─── Dataset records

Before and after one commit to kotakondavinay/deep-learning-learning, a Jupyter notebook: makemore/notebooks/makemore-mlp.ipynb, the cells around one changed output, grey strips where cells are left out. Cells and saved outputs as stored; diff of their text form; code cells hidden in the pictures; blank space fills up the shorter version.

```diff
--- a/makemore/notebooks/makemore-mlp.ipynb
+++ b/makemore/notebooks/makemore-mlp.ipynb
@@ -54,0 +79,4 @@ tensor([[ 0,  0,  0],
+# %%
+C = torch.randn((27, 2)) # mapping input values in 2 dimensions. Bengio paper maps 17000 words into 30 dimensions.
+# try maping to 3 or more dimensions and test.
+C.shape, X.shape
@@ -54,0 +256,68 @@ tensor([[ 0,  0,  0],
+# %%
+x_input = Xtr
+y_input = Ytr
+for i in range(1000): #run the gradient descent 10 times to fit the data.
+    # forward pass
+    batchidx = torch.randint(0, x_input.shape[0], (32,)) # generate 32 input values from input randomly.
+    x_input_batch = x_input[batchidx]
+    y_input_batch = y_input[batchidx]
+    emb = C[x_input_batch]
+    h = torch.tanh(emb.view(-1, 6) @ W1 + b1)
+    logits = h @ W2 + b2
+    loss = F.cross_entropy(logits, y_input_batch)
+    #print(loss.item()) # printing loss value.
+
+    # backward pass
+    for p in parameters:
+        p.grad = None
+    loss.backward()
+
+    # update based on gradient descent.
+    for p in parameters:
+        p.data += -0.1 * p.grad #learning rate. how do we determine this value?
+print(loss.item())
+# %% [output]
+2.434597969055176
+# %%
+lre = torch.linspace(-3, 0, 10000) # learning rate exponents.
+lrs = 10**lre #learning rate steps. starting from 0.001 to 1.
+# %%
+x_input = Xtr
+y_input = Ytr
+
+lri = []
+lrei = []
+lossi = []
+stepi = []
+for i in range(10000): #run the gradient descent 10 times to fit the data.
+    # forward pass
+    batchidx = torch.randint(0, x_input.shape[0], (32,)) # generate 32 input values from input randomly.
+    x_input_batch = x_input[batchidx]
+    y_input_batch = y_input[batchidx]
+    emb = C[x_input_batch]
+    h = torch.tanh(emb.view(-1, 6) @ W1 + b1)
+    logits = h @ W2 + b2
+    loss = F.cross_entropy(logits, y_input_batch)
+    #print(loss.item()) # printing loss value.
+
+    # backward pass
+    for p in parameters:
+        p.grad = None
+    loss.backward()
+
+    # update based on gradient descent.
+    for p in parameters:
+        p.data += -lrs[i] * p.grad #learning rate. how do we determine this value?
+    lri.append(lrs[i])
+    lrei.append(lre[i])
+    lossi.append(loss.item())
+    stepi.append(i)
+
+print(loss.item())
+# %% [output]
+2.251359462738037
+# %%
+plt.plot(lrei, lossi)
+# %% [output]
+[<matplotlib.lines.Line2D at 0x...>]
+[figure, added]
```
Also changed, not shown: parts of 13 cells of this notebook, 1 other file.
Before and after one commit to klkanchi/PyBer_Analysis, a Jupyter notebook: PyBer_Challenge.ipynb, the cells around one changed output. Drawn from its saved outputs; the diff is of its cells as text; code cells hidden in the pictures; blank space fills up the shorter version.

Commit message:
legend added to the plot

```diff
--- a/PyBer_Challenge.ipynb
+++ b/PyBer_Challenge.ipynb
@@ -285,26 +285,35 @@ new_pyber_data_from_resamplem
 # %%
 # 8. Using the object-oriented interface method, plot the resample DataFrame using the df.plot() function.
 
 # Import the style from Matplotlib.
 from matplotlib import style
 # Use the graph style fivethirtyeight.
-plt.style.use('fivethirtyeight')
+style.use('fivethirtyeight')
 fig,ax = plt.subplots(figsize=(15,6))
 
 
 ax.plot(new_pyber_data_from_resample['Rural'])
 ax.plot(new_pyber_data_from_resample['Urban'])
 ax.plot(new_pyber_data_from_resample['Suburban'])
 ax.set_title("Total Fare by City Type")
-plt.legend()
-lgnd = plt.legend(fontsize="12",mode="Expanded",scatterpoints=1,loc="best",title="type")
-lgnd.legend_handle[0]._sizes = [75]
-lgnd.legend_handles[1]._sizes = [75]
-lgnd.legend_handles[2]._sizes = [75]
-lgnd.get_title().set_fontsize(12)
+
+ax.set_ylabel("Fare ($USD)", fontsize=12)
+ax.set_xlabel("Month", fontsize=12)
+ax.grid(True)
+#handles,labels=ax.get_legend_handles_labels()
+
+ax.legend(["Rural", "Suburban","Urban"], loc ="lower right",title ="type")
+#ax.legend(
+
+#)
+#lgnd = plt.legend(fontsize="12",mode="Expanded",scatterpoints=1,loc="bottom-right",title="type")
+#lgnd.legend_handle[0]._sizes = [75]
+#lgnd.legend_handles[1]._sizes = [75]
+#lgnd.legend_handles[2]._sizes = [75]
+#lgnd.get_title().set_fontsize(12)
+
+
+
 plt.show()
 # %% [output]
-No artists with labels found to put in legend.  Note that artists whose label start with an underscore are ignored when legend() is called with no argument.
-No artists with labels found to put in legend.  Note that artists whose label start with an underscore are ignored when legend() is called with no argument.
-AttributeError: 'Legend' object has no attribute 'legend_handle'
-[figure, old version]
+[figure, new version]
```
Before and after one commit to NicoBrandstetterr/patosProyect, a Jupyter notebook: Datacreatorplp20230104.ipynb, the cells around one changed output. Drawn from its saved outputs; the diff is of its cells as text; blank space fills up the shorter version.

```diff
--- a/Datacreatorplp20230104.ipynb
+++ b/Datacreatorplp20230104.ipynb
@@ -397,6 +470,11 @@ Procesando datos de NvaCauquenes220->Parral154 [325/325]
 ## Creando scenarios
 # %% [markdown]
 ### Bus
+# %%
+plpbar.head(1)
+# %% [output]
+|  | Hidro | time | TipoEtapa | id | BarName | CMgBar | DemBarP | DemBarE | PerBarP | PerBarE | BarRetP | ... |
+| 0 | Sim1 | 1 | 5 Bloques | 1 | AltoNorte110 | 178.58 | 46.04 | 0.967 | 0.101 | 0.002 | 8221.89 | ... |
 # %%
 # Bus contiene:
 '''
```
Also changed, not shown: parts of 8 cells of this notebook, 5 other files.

──────

# What the task requires:
Return the listing above in its entirety, word for word.

# Response area:
Before and after one commit to kotakondavinay/deep-learning-learning, a Jupyter notebook: makemore/notebooks/makemore-mlp.ipynb, the cells around one changed output, grey strips where cells are left out. Cells and saved outputs as stored; diff of their text form; code cells hidden in the pictures; blank space fills up the shorter version.

```diff
--- a/makemore/notebooks/makemore-mlp.ipynb
+++ b/makemore/notebooks/makemore-mlp.ipynb
@@ -54,0 +79,4 @@ tensor([[ 0,  0,  0],
+# %%
+C = torch.randn((27, 2)) # mapping input values in 2 dimensions. Bengio paper maps 17000 words into 30 dimensions.
+# try maping to 3 or more dimensions and test.
+C.shape, X.shape
@@ -54,0 +256,68 @@ tensor([[ 0,  0,  0],
+# %%
+x_input = Xtr
+y_input = Ytr
+for i in range(1000): #run the gradient descent 10 times to fit the data.
+    # forward pass
+    batchidx = torch.randint(0, x_input.shape[0], (32,)) # generate 32 input values from input randomly.
+    x_input_batch = x_input[batchidx]
+    y_input_batch = y_input[batchidx]
+    emb = C[x_input_batch]
+    h = torch.tanh(emb.view(-1, 6) @ W1 + b1)
+    logits = h @ W2 + b2
+    loss = F.cross_entropy(logits, y_input_batch)
+    #print(loss.item()) # printing loss value.
+
+    # backward pass
+    for p in parameters:
+        p.grad = None
+    loss.backward()
+
+    # update based on gradient descent.
+    for p in parameters:
+        p.data += -0.1 * p.grad #learning rate. how do we determine this value?
+print(loss.item())
+# %% [output]
+2.434597969055176
+# %%
+lre = torch.linspace(-3, 0, 10000) # learning rate exponents.
+lrs = 10**lre #learning rate steps. starting from 0.001 to 1.
+# %%
+x_input = Xtr
+y_input = Ytr
+
+lri = []
+lrei = []
+lossi = []
+stepi = []
+for i in range(10000): #run the gradient descent 10 times to fit the data.
+    # forward pass
+    batchidx = torch.randint(0, x_input.shape[0], (32,)) # generate 32 input values from input randomly.
+    x_input_batch = x_input[batchidx]
+    y_input_batch = y_input[batchidx]
+    emb = C[x_input_batch]
+    h = torch.tanh(emb.view(-1, 6) @ W1 + b1)
+    logits = h @ W2 + b2
+    loss = F.cross_entropy(logits, y_input_batch)
+    #print(loss.item()) # printing loss value.
+
+    # backward pass
+    for p in parameters:
+        p.grad = None
+    loss.backward()
+
+    # update based on gradient descent.
+    for p in parameters:
+        p.data += -lrs[i] * p.grad #learning rate. how do we determine this value?
+    lri.append(lrs[i])
+    lrei.append(lre[i])
+    lossi.append(loss.item())
+    stepi.append(i)
+
+print(loss.item())
+# %% [output]
+2.251359462738037
+# %%
+plt.plot(lrei, lossi)
+# %% [output]
+[<matplotlib.lines.Line2D at 0x...>]
+[figure, added]
```
Also changed, not shown: parts of 13 cells of this notebook, 1 other file.
Before and after one commit to klkanchi/PyBer_Analysis, a Jupyter notebook: PyBer_Challenge.ipynb, the cells around one changed output. Drawn from its saved outputs; the diff is of its cells as text; code cells hidden in the pictures; blank space fills up the shorter version.

Commit message:
legend added to the plot

```diff
--- a/PyBer_Challenge.ipynb
+++ b/PyBer_Challenge.ipynb
@@ -285,26 +285,35 @@ new_pyber_data_from_resamplem
 # %%
 # 8. Using the object-oriented interface method, plot the resample DataFrame using the df.plot() function.
 
 # Import the style from Matplotlib.
 from matplotlib import style
 # Use the graph style fivethirtyeight.
-plt.style.use('fivethirtyeight')
+style.use('fivethirtyeight')
 fig,ax = plt.subplots(figsize=(15,6))
 
 
 ax.plot(new_pyber_data_from_resample['Rural'])
 ax.plot(new_pyber_data_from_resample['Urban'])
 ax.plot(new_pyber_data_from_resample['Suburban'])
 ax.set_title("Total Fare by City Type")
-plt.legend()
-lgnd = plt.legend(fontsize="12",mode="Expanded",scatterpoints=1,loc="best",title="type")
-lgnd.legend_handle[0]._sizes = [75]
-lgnd.legend_handles[1]._sizes = [75]
-lgnd.legend_handles[2]._sizes = [75]
-lgnd.get_title().set_fontsize(12)
+
+ax.set_ylabel("Fare ($USD)", fontsize=12)
+ax.set_xlabel("Month", fontsize=12)
+ax.grid(True)
+#handles,labels=ax.get_legend_handles_labels()
+
+ax.legend(["Rural", "Suburban","Urban"], loc ="lower right",title ="type")
+#ax.legend(
+
+#)
+#lgnd = plt.legend(fontsize="12",mode="Expanded",scatterpoints=1,loc="bottom-right",title="type")
+#lgnd.legend_handle[0]._sizes = [75]
+#lgnd.legend_handles[1]._sizes = [75]
+#lgnd.legend_handles[2]._sizes = [75]
+#lgnd.get_title().set_fontsize(12)
+
+
+
 plt.show()
 # %% [output]
-No artists with labels found to put in legend.  Note that artists whose label start with an underscore are ignored when legend() is called with no argument.
-No artists with labels found to put in legend.  Note that artists whose label start with an underscore are ignored when legend() is called with no argument.
-AttributeError: 'Legend' object has no attribute 'legend_handle'
-[figure, old version]
+[figure, new version]
```
Before and after one commit to NicoBrandstetterr/patosProyect, a Jupyter notebook: Datacreatorplp20230104.ipynb, the cells around one changed output. Drawn from its saved outputs; the diff is of its cells as text; blank space fills up the shorter version.

```diff
--- a/Datacreatorplp20230104.ipynb
+++ b/Datacreatorplp20230104.ipynb
@@ -397,6 +470,11 @@ Procesando datos de NvaCauquenes220->Parral154 [325/325]
 ## Creando scenarios
 # %% [markdown]
 ### Bus
+# %%
+plpbar.head(1)
+# %% [output]
+|  | Hidro | time | TipoEtapa | id | BarName | CMgBar | DemBarP | DemBarE | PerBarP | PerBarE | BarRetP | ... |
+| 0 | Sim1 | 1 | 5 Bloques | 1 | AltoNorte110 | 178.58 | 46.04 | 0.967 | 0.101 | 0.002 | 8221.89 | ... |
 # %%
 # Bus contiene:
 '''
```
Also changed, not shown: parts of 8 cells of this notebook, 5 other files.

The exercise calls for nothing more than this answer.